LONDON, October 27 – Recession fears sent world stocks tumbling Monday, with Tokyo at a 26-year low, Hong Kong down 12 percent and Europe nursing heavy losses despite a G7 pledge to stabilise the financial system.
Oil prices dived underneath 60 dollars per barrel, as traders estimated that a global recession would dent future energy demand, traders said.
The European single currency sank under 1.24 dollars to a two-year nadir after a downbeat survey on German business confidence pointed to a likely recession in the eurozone\’s biggest economy, analysts warned.
Markets were also shaken after the IMF unveiled rescue plans for Ukraine and Hungary, South Korea cut interest rates, Japan announced action to boost its stock market and Australia\’s central bank intervened to prop up its currency.
"Fear continues to grip global markets," said CMC Markets analyst James Hughes.
Japan\’s Nikkei index plunged 6.36 percent, striking the lowest level since October 1982, on fears that emergency steps by world governments will be too late to prevent a worldwide recession.
Hong Kong shares closed 12.7 percent down in their biggest single-day drop since 1991, as investors dumped stocks.
The fresh equities turmoil came despite a pledge by the Group of Seven major economies to cooperate to bring stability to the global financial markets.
In Europe, London dived to a five-year trough as the market continued to digest news that the British economy was on the brink of recession after negative growth in the third quarter.
In morning deals, London\’s FTSE 100 index of top shares plunged 5.62 percent to 3,665.21 points, striking a level last seen on April 1, 2003.
Paris stocks sank more than six percent and Frankfurt fell more than five percent, before both markets pulled back slightly.
German business confidence dropped to the lowest point for more than five years in October, a key survey showed, as the nation\’s economy reeled from the international financial crisis.
The monthly business climate index calculated by Munich-based economic research institute Ifo fell to 90.2 points in October from 92.9 points in the previous month, its fifth straight drop. That marked the lowest level since May 2003, when it reached 89.6 points.
"Germany is heading for a serious recession," warned Bank of America senior economist Holger Schmiedling in response to the Ifo data.
"With business confidence declining at a record pace, the economy looks set to shrink noticeably in late 2008 and early 2009."
Elsewhere, Amsterdam dipped 4.20 percent, Madrid fell 5.45 percent, Milan lost 4.38 percent and Zurich was down 4.49 percent.
Trading was suspended on the Bucharest stock exchange shortly after the open after falls of almost 13 percent for the ten most traded shares.

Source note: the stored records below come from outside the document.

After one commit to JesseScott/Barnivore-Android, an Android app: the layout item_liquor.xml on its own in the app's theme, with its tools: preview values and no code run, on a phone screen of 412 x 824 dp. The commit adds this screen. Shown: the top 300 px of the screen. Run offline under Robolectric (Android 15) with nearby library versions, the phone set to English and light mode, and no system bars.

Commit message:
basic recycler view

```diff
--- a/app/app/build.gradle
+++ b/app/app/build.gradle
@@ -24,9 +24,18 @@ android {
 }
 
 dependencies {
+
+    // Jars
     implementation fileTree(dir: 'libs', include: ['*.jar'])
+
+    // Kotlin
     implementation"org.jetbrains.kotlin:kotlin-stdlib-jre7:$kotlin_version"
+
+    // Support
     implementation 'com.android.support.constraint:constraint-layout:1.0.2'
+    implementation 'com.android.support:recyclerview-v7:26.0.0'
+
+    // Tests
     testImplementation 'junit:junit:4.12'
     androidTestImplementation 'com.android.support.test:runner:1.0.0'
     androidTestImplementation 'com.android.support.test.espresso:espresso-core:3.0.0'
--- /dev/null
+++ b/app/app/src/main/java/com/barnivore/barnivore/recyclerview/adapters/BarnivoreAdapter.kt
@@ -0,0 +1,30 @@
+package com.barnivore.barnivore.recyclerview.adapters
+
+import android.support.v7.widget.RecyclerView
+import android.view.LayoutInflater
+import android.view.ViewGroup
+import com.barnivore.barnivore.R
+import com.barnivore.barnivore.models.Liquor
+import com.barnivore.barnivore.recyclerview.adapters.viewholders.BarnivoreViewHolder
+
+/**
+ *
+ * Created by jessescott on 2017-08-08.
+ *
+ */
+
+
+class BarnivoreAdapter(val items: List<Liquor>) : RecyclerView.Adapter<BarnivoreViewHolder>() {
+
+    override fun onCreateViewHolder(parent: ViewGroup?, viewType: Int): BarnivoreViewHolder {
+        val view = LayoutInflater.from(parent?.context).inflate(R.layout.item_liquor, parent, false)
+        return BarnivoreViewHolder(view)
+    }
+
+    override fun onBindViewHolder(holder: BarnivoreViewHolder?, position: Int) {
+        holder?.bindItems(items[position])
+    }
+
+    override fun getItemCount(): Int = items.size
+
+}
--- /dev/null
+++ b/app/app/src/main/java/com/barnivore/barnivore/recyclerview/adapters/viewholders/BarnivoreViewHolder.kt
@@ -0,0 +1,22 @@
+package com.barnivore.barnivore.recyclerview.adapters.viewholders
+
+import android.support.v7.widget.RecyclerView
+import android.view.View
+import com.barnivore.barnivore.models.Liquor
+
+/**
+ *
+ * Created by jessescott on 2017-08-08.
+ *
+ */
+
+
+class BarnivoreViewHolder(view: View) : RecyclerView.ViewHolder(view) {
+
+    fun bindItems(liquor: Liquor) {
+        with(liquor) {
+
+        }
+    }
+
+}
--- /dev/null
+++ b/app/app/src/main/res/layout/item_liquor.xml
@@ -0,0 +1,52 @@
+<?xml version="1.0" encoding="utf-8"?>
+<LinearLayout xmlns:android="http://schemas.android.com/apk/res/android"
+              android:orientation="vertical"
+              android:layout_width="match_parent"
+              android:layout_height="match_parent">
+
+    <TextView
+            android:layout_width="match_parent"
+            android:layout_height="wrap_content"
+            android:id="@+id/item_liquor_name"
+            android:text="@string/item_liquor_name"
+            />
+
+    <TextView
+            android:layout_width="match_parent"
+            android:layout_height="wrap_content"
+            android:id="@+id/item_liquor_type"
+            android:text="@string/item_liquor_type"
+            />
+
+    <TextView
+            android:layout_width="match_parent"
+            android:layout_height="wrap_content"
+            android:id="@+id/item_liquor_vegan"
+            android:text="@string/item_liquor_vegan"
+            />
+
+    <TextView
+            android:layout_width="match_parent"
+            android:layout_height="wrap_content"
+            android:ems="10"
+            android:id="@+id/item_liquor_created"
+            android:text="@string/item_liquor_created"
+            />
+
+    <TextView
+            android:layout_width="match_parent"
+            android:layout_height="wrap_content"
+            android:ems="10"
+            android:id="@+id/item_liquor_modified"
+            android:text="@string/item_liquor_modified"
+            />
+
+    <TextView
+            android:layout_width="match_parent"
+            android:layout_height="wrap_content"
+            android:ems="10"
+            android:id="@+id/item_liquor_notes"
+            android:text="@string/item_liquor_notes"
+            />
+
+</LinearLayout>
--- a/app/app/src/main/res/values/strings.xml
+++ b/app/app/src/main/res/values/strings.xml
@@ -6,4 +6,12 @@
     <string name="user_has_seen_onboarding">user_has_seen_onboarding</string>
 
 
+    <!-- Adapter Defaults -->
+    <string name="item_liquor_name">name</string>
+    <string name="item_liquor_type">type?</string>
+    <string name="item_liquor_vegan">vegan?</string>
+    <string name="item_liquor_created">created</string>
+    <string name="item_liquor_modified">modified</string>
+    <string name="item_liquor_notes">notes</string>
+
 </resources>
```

It was another grim day across most of Asia. Taipei stocks sank 4.65 percent while Sydney finished with a loss of 1.6 percent. Manila reeled from a 12.3 percent plunge.

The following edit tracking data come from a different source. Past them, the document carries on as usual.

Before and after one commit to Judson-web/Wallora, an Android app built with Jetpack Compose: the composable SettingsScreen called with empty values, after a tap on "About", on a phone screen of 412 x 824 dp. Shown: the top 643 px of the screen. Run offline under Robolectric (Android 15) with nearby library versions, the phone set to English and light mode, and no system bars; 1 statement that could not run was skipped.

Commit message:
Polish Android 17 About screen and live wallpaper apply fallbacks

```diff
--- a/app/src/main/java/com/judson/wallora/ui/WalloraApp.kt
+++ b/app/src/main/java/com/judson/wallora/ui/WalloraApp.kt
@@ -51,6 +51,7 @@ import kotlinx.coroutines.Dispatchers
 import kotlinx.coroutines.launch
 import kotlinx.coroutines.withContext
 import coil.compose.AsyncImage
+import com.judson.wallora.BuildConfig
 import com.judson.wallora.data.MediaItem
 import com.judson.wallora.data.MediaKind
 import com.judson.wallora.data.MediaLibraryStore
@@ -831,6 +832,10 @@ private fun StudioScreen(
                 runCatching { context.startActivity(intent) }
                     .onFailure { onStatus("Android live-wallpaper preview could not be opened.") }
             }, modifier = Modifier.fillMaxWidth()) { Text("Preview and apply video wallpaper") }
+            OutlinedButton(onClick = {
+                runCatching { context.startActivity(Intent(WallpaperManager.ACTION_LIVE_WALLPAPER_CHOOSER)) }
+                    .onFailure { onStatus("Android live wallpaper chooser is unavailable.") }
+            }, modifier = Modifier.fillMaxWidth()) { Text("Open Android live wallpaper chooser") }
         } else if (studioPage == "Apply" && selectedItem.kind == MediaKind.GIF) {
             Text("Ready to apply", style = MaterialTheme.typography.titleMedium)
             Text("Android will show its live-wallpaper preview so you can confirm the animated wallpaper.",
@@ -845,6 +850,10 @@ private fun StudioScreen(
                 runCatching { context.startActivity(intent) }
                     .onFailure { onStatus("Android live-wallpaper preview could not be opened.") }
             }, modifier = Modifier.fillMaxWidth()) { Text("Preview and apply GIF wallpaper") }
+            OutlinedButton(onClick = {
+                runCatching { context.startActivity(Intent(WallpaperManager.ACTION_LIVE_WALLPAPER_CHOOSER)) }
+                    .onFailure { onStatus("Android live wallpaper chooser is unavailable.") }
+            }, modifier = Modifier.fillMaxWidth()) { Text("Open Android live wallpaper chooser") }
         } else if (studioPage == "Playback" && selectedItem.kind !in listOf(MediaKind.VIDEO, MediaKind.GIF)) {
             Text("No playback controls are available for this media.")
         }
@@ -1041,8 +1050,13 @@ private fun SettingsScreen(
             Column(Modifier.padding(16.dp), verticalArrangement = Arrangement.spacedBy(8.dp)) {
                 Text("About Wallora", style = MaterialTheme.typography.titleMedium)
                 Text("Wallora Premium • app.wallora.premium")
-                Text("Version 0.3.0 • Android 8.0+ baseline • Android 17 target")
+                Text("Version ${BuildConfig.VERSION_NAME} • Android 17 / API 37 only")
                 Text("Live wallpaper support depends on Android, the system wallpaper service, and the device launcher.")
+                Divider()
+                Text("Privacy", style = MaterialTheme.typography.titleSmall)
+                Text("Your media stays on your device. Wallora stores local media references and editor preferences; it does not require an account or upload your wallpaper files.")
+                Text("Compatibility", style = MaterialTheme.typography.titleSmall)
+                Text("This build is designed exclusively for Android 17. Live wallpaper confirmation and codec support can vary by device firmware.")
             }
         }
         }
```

"There is more pain left. The global turmoil does not appear to be resolving soon," said Atul Mehra, head of capital markets with brokerage J M Financial in Mumbai, where stocks dropped more than five percent in the morning.
Bucking the trend, the Seoul market recovered from heavy early losses to end 0.8 percent higher after South Korea\’s central bank cut its key interest rate by 75 basis points, its largest reduction yet.
The Group of Seven nations — comprising Britain, Canada, France, Germany, Italy, Japan and the United States — sought to calm nerves by affirming their "shared interest in a strong and stable international financial system."
At the same time, they voiced concern about "excessive volatility" in the value of the yen, which Friday soared to a 13-year high against the dollar as worried investors fled to the relative safety of the Japanese currency.
Japanese Prime Minister Taro Aso announced fresh measures to support the ailing stock market including a bigger government fund to pump capital into banks if needed.
In commodity markets on Monday, Brent crude oil prices plunged underneath 60 dollars per barrel, despite last week\’s announcement that the OPEC oil cartel will cut production in November.
In foreign exchange action, the euro sank as low as 1.2334 dollars on Monday — the lowest point since April 26, 2006 — owing to fears of recession and the withdrawal of funds into the dollar, dealers said.
The renewed stock market turmoil came as the International Monetary Fund moved to bail out Ukraine and Hungary which have suffered badly in the turmoil.
US and European markets suffered heavy losses on Friday, with Wall Street\’s Dow Jones index ending down 3.59 percent.
Markets expect fresh steps by global authorities this week to try to stabilise shaky markets. The US Federal Reserve is expected to cut interest rates Wednesday from the current level of 1.5 percent.